Scan the lines below for "sections" and copy the matches.

---*---

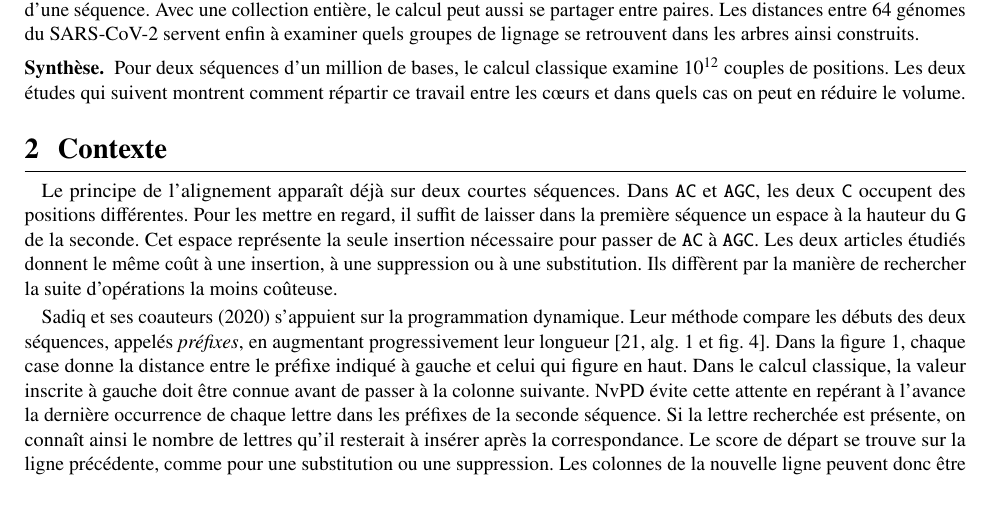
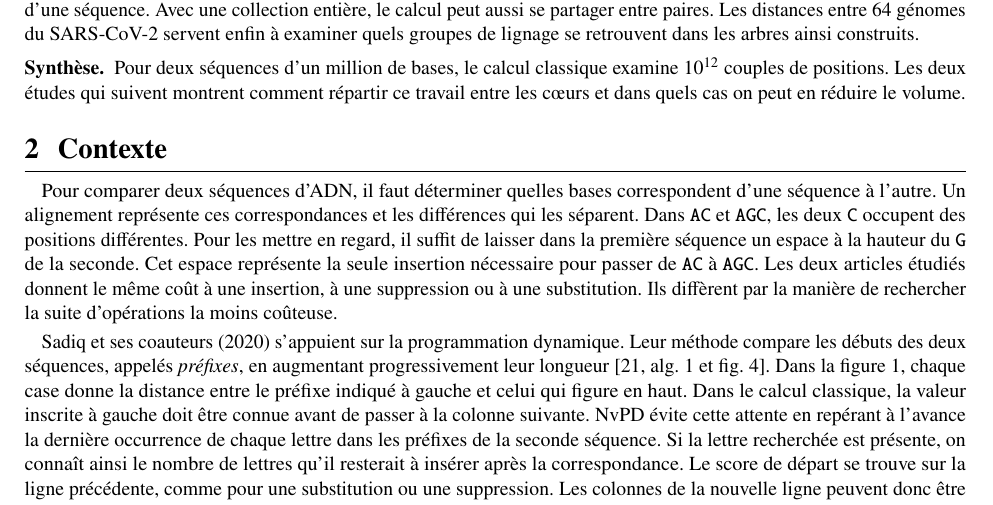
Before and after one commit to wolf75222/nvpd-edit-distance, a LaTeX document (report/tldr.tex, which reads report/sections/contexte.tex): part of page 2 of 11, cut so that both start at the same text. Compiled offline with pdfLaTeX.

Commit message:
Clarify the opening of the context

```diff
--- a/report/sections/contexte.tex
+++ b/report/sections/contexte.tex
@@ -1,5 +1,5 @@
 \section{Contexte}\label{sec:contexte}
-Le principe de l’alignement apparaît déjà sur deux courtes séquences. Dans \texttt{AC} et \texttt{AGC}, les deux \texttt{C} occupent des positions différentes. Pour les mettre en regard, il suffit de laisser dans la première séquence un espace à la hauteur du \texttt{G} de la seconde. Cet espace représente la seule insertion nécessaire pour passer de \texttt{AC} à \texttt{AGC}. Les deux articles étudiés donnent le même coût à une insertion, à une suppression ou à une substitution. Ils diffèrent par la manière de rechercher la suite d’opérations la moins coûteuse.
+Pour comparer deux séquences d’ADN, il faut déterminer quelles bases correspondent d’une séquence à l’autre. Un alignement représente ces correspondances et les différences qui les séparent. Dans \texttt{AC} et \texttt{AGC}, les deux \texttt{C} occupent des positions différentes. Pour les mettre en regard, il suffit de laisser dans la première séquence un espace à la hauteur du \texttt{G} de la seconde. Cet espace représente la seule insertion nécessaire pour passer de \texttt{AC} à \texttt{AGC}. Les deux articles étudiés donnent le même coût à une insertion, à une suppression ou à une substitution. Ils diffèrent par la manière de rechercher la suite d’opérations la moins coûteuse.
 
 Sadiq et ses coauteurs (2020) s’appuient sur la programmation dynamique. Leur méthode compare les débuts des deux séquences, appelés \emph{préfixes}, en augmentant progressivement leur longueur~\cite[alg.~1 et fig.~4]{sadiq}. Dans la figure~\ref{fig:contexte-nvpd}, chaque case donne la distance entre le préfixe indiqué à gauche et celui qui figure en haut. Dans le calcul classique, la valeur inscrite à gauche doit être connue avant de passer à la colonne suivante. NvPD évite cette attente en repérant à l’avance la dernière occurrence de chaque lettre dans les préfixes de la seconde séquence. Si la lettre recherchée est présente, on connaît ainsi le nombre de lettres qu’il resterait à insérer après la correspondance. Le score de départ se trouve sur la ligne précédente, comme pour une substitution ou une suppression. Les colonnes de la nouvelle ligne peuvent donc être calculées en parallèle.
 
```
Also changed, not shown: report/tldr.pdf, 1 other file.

---*---

▶ _Solution to this task_:
Before and after one commit to wolf75222/nvpd-edit-distance, a LaTeX document (report/tldr.tex, which reads report/sections/contexte.tex): part of page 2 of 11, cut so that both start at the same text. Compiled offline with pdfLaTeX.
--- a/report/sections/contexte.tex
+++ b/report/sections/contexte.tex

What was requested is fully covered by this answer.